Below are records. Count every line containing the word "commerce" and give the number alone.

DATA RECORDS -
* * * * * * * * *

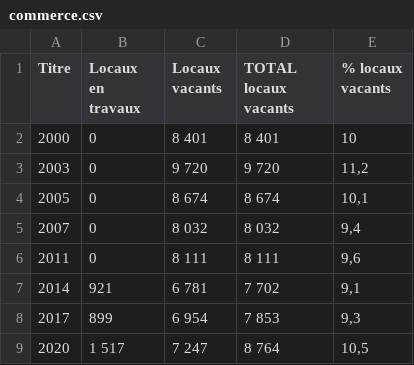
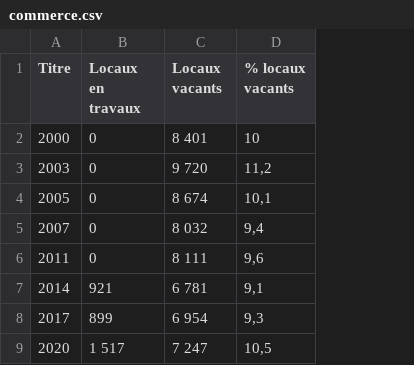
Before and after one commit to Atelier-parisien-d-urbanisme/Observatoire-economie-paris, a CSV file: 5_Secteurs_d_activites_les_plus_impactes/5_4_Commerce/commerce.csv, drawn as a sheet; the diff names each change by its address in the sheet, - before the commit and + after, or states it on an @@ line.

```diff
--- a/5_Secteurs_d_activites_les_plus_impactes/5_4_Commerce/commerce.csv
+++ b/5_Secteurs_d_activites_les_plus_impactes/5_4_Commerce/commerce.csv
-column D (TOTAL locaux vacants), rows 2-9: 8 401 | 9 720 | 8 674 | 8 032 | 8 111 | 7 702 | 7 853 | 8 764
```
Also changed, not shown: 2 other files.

* * * * * * * * *

ANSWER SECTION - 3